It snowed and snowed yesterday, but unfortunately at Gilling’s lowly sea level height snow fell snow upon thawing snow, snow upon thawing snow. I looked with envy at photographs of deep snow at higher elevations only a few miles from here. But there was enough settled snow early in the morning to see the Holbeck and surroundings white, so I set off to revisit a favourite view which I have painted frequently since the first lockdown.
The Holbeck is now flowing fast and the surrounding fields are waterlogged beneath a layer of ice. I knelt in the snow and sketched in watercolour using a flask of warm water to unfreeze the paint on my palette; the silence accompanying the falling snow here was beautiful, perhaps especially in this time of unbearable news. Watercolour does some really wonderful things in freezing temperatures.
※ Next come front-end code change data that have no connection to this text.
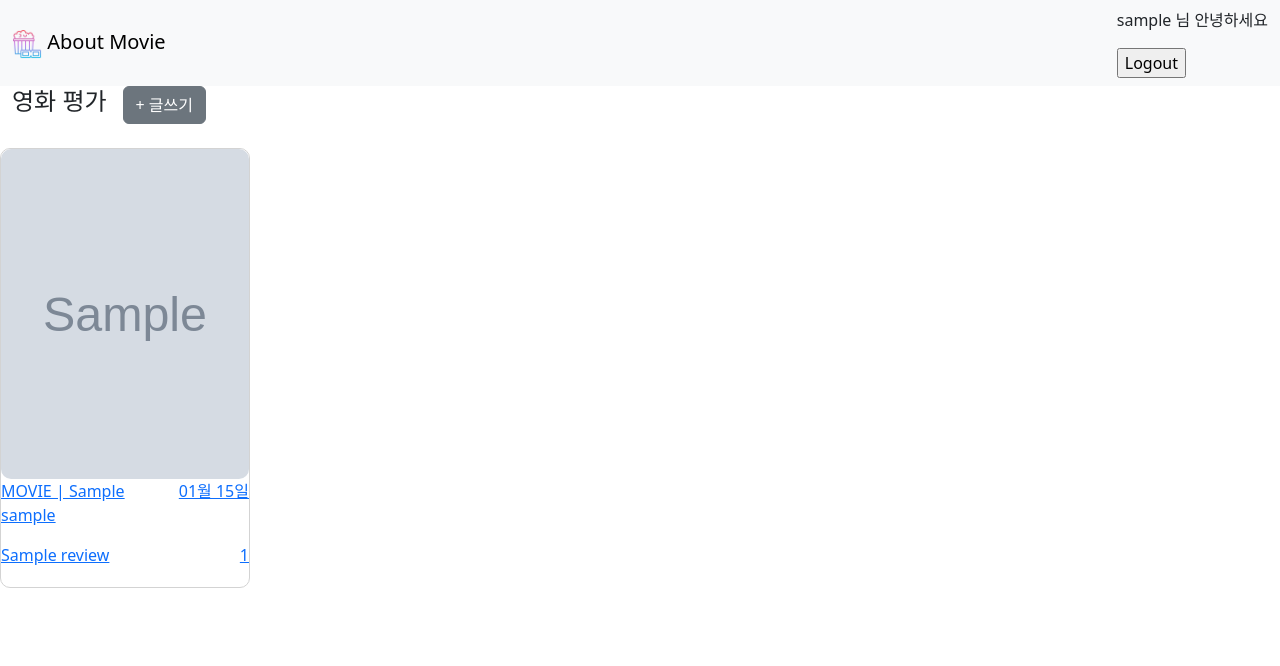
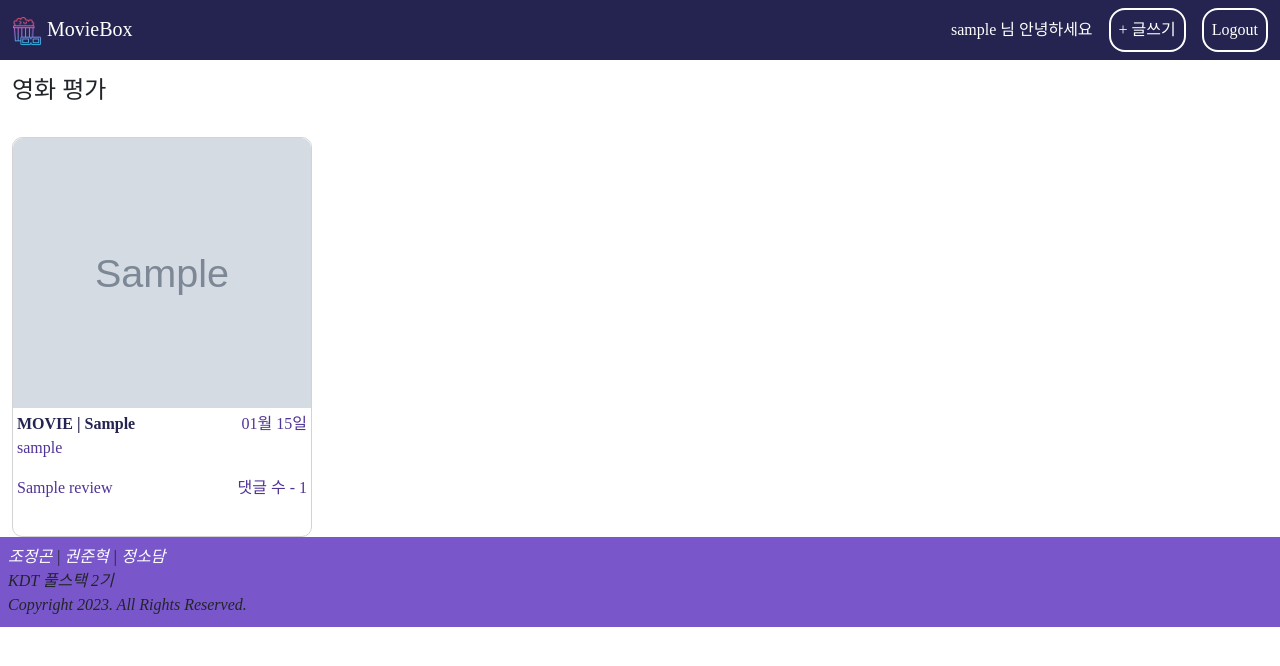
Before and after one commit to sodamjeong/Movie_Project, a Django app: page /reviews/ in a window 1280 px wide. Shown: the top 666 px of the page. Run offline with Django 3.2, Linux system fonts and the light colour scheme; a user stored in the database is signed in; tables that the repository leaves empty hold one stand-in row (values such as "Sample post"); grey boxes marked "Sample" are stand-in pictures; some web fonts are replaced.

Commit message:
apply styling

```diff
--- a/accounts/forms.py
+++ b/accounts/forms.py
@@ -2,7 +2,84 @@ from django.contrib.auth.forms import UserChangeForm, UserCreationForm, Authenti
 from django.contrib.auth import get_user_model
 from django import forms
 
+class CustomAuthenticationForm(AuthenticationForm):
+    username = forms.CharField(
+        label='아이디',
+        widget=forms.TextInput(
+            attrs={
+                'autofocus': True,
+                'class': 'form-control',
+            }
+        )
+    )
+    password = forms.CharField(
+        label=("비밀번호"),
+        strip=False,
+        widget=forms.PasswordInput(
+            attrs={
+                'autocomplete': False,
+                'class': 'form-control',
+            }
+        ),
+    )
+
+
+
 class CustomUserCreationForm(UserCreationForm):
+    username = forms.CharField(
+        label='아이디',
+        widget=forms.TextInput(
+            attrs={
+                'class': 'form-control',
+                'autocomplete': False,
+            }
+        )
+    )
+    email = forms.EmailField(
+        label='이메일',
+        widget=forms.EmailInput(
+            attrs={
+                'class': 'form-control',
+            }
+        )
+    )
+    last_name = forms.CharField(
+        label='성명',
+        widget=forms.TextInput(
+            attrs={
+                'class': 'form-control',
+            }
+        )
+    )
+    birthday = forms.DateField(
+        label='생년월일',
+        widget=forms.DateInput(
+            attrs={
+                'class': 'form-control',
+                'type': 'date',
+            }
+        )
+    )
+    password1 = forms.CharField(
+        label='비밀번호',
+        strip=False,
+        widget=forms.PasswordInput(
+            attrs={
+                'class': 'form-control',
+                'autocomplete': False,
+            }
+        )
+    )
+    password2 = forms.CharField(
+        label='비밀번호 확인',
+        strip=False,
+        widget=forms.PasswordInput(
+            attrs={
+                'class': 'form-control',
+                'autocomplete': False,
+            }
+        )
+    )
     profile_image = forms.ImageField(
         label='프로필 사진',
         widget=forms.ClearableFileInput(
@@ -18,7 +95,40 @@ class CustomUserCreationForm(UserCreationForm):
         fields = ('username', 'email', 'last_name', 'birthday', 'password1', 'password2', 'profile_image', )
 
 class CustomUserChangeForm(UserChangeForm):
-
+    email = forms.EmailField(
+        label='이메일',
+        widget=forms.EmailInput(
+            attrs={
+                'class': 'form-control',
+            }
+        )
+    )
+    last_name = forms.CharField(
+        label='성명',
+        widget=forms.TextInput(
+            attrs={
+                'class': 'form-control',
+            }
+        )
+    )
+    birthday = forms.DateField(
+        label='생년월일',
+        widget=forms.DateInput(
+            attrs={
+                'class': 'form-control',
+                'type': 'date',
+            }
+        )
+    )
+    profile_image = forms.ImageField(
+        label='프로필 사진',
+        widget=forms.ClearableFileInput(
+            attrs={
+                'class': 'form-control',
+            }
+        ),
+        required=False,
+    )
 
     class Meta(UserChangeForm):
         model = get_user_model()
--- a/reviews/templates/reviews/index.html
+++ b/reviews/templates/reviews/index.html
@@ -13,9 +13,9 @@ index
 <div class='container-fluid'>
     <div class='d-flex align-items-center gap-3 mb-4'>
         <h4>영화 평가</h4>
-        <a href="{% url 'reviews:create' %}" class='btn btn-secondary'>+ 글쓰기</a>
     </div>
 </div>
+<div class='container-fluid'>
     <div class='d-flex flex-wrap gap-4'>
         {% for review in reviews %}
         <a href="{% url 'reviews:detail' review.pk %}">
@@ -25,9 +25,10 @@ index
                 {% else %}
                     <img src="{% static 'image/none_img.png' %}" alt="img">
                 {% endif %}
+                <div class="p-1">
                     <div class='d-flex justify-content-between'>
-                <span>MOVIE | {{ review.movie }}</span>
-                <span>
+                        <span class="movie-title text-truncate">MOVIE | {{ review.movie }}</span>
+                        <span class="time">
                             {% if review.created_string == False %}
                                 {{ review.created_at|date:'m월 d일' }}
                             {% else %}
@@ -38,10 +39,12 @@ index
                     <p>{{ review.user }}</p>
                     <div class='d-flex justify-content-between'>
                         <p>{{ review.title }}</p>
-                <p>{{ review.comment_set.all|length }}</p>
+                        <p>댓글 수 - {{ review.comment_set.all|length }}</p>
+                    </div>
                 </div>
             </div>
         </a>
         {% endfor %}
     </div>
+</div>
 {% endblock content %}
--- a/reviews/views.py
+++ b/reviews/views.py
@@ -2,12 +2,14 @@ from django.shortcuts import render,redirect
 from .models import Review, Comment
 from django.contrib.auth.decorators import login_required
 from .forms import ReviewForm, CommentForm
-
+from django.contrib.auth.forms import AuthenticationForm
+from accounts.forms import CustomAuthenticationForm
 # Create your views here.
 def index(request):
     reviews = Review.objects.all()
     context = {
         'reviews': reviews,
+        'login_form': CustomAuthenticationForm(),
     }
     return render(request, 'reviews/index.html', context)
 
@@ -25,6 +27,7 @@ def create(request):
         form = ReviewForm()
     context = {
         'form': form,
+        'login_form': CustomAuthenticationForm(),
     }
     return render(request, 'reviews/create.html', context)
 
@@ -45,7 +48,8 @@ def detail(request, review_pk):
         'review': review,
         'form': form,
         'comments': comments,
-        'like_users': review.count_likes_user()
+        'like_users': review.count_likes_user(),
+        'login_form': CustomAuthenticationForm(),
     }
     return render(request, 'reviews/detail.html', context)
 
--- a/static/css/index.css
+++ b/static/css/index.css
@@ -1,12 +1,24 @@
 .card-form {
-    height: 440px;
-    width: 250px;
+    height: 400px;
+    width: 300px;
     border-radius: 10px;
     border: 0.1px solid lightgray;
+    color:#503396;
 }
 
 .img {
-    height: 330px;
-    width: 248px;
-    border-radius: 10px;
+    height: 270px;
+    width: 100%;
+    border-top-right-radius: 10px;
+    border-top-left-radius: 10px;
 }
+
+.movie-title {
+    color: #252451;
+    font-weight: bold;
+}
+
+.time {
+    width: 70px;
+    text-align: right;
+}
--- a/static/css/style.css
+++ b/static/css/style.css
@@ -1,4 +1,106 @@
+@font-face {
+    font-family: 'TAEBAEKmilkyway';
+    src: url('https://cdn.jsdelivr.net/gh/projectnoonnu/noonfonts_2302@1.0/TAEBAEKmilkyway.woff2') format('woff2');
+    font-weight: normal;
+    font-style: normal;
+}
+
+* {
+    font-family: 'TAEBAEKmilkyway';
+}
 .logo {
     height: 30px;
     width: 30px;
 }
+
+.navbar {
+    background-color: #252451;
+}
+
+.navbar-brand {
+    color: white;
+}
+
+.navbar-brand:hover {
+    color: white;
+}
+
+.nav-btn {
+    border-radius: 1rem;
+    color: white;
+    border: solid 2px white;
+    padding: 0.5rem;
+    background-color: none;
+}
+
+.nav-btn:hover {
+    color: #503396;
+    border: solid 2px #252451;
+}
+
+.usertext {
+    color: white;
+
+}
+
+.reviewform {
+    width: 40%;
+    min-width: 400px;
+}
+
+.signupform {
+    width: 40%;
+    min-width: 400px;
+    margin: auto;
+}
+
+.btn-login {
+    border: solid 1px #252451;
+    color: #503396;
+}
+
+.btn-login:hover {
+    background-color: #503396;
+    color: white;
+}
+
+.profile-image {
+    width: 300px;
+    height: 300px;
+    overflow: hidden;
+    text-align: center;
+    line-height: 300px;
+}
+
+a {
+    text-decoration: none;
+}
+
+section {
+    margin-top: 1rem;
+    padding-bottom: 90px;
+
+}
+
+footer {
+    font-style: italic;
+    bottom: 0;
+    position: absolute;
+    height: 90px;
+    width: 100%;
+    background-color: #7a56cb;
+    padding: 8px;
+}
+
+footer a {
+    text-decoration: none;
+    color: white;
+}
+
+li {
+    list-style-type: none;
+}
+
+body {
+    position: relative;
+}
--- a/templates/base.html
+++ b/templates/base.html
@@ -12,24 +12,26 @@
     {% block style %}{% endblock style %}
 </head>
 <body>
-    <nav class="navbar bg-body-tertiary">
+    <nav class="navbar sticky-top">
         <div class="container-fluid">
             <a class="navbar-brand" href="{% url 'reviews:index' %}">
                 <img src="{% static 'image/logo.png' %}" alt="logo" class='logo'>
-                About Movie
+                MovieBox
             </a>
             {% if request.user.is_authenticated %}
-                <div>
-                    <p>{{ request.user }} 님 안녕하세요</p>
+                <div class="d-flex align-items-center gap-3">
+                    <span class="usertext"><a href="{% url 'accounts:mypage' user.pk %}" class="usertext">{{ request.user }}</a> 님 안녕하세요</span>
+                    <a href="{% url 'reviews:create' %}" class='btn nav-btn'>+ 글쓰기</a>
                     <form action="{% url 'accounts:logout' %}" method='POST'>
                         {% csrf_token %}
-                        <input type="submit" value='Logout' onclick="return confirm('로그아웃 하시겠습니까?')">
+                        <input type="submit" value='Logout' class="btn nav-btn" onclick="return confirm('로그아웃 하시겠습니까?')">
                     </form>
                 </div>
             {% else %}
                 <div>
-                    <a href="{% url 'accounts:login' %}">Login</a>
-                    <a href="{% url 'accounts:signup' %}">Signup</a>
+                    <button type="button" class="btn nav-btn" data-bs-toggle="modal" data-bs-target="#loginmodal">
+                    Login</button>
+                    <a href="{% url 'accounts:signup' %}" class="btn nav-btn">Signup</a>
                 </div>
             {% endif %}
         </div>
@@ -38,9 +40,45 @@
     <section>
         {% block content %}{% endblock content %}
     </section>
+
+    <!-- Modal -->
+    <div class="modal fade" id="loginmodal" data-bs-backdrop="static" data-bs-keyboard="false" tabindex="-1" aria-labelledby="staticBackdropLabel" aria-hidden="true">
+        <div class="modal-dialog">
+            <div class="modal-content">
+                <div class="modal-header">
+                <h1 class="modal-title fs-5" id="staticBackdropLabel">로그인</h1>
+                <button type="button" class="btn-close" data-bs-dismiss="modal" aria-label="Close"></button>
+            </div>
+            <div class="modal-body">
+                <form action="{% url 'accounts:login' %}" method="POST">
+                    {% csrf_token %}
+                    {{ login_form.as_p }}
+                    <div class="modal-footer">
+                        <input type="submit" class="btn btn-login" value="로그인">
+                    </div>
+                </form>
+            </div>
+
+        </div>
+        </div>
+    </div>
     <footer>
-
+        <div>
+            <a href='https://github.com/JeonggonCho' target='_blank'>조정곤</a> |
+            <a href='https://github.com/kwonjh0825' target='_blank'>권준혁</a> |
+            <a href='https://github.com/sodamjeong' target='_blank'>정소담</a>
+          </div>
+          <p>
+            <span>KDT 풀스택 2기</span><br/>
+            <span>Copyright 2023. All Rights Reserved.</span>
+          </p>
+          </footer>
     </footer>
     <script src="https://cdn.jsdelivr.net/npm/bootstrap@5.3.0-alpha3/dist/js/bootstrap.bundle.min.js" integrity="sha384-ENjdO4Dr2bkBIFxQpeoTz1HIcje39Wm4jDKdf19U8gI4ddQ3GYNS7NTKfAdVQSZe" crossorigin="anonymous"></script>
 </body>
+<script>
+    const back = () => {
+        window.history.back()
+    }
+  </script>
 </html>
```
Also changed, not shown: accounts/templates/accounts/login.html (deleted, +0 -13 lines), accounts/templates/accounts/mypage.html (+7 -1 lines), accounts/templates/accounts/signup.html (+7 -3 lines), accounts/templates/accounts/update.html (+6 -2 lines), accounts/views.py (+19 -17 lines), reviews/forms.py (+49 -0 lines), reviews/templates/reviews/detail.html (+17 -12 lines). Lines whose indentation alone changed are shown as unchanged.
The experience of painting outside in snow cannot be replicated in the studio; my fingers numbed eventually to the point where I wrestled to keep control of the brush. Walking back I didn’t hear any birds until I approached the village where great tits and blue tits were singing their full spring song. the days are getting longer and signs of spring are gradually accumulating. But for now I am relishing each day of winter.
When the snow stopped in the evening, skies cleared and everything froze solid. We awoke this morning to a hard crust of frozen melting snow and very hungry garden birds. There was a fieldfare down on the lawn at first light, sixteen long-tailed tits on the bird table and marsh tits dashing back and forth all day. The trip to buy some essential shopping required one of the longest car defrosting sessions I can remember. Opening the doors took several minutes, wipers were encased in big lumps of ice, the road beneath treacherous. But as I scraped I listened to the first drumming great-spotted woodpeckers. Driving to Helmsley my eyes were drawn to the moors beyond, clean white, but I am unable to visit them for now.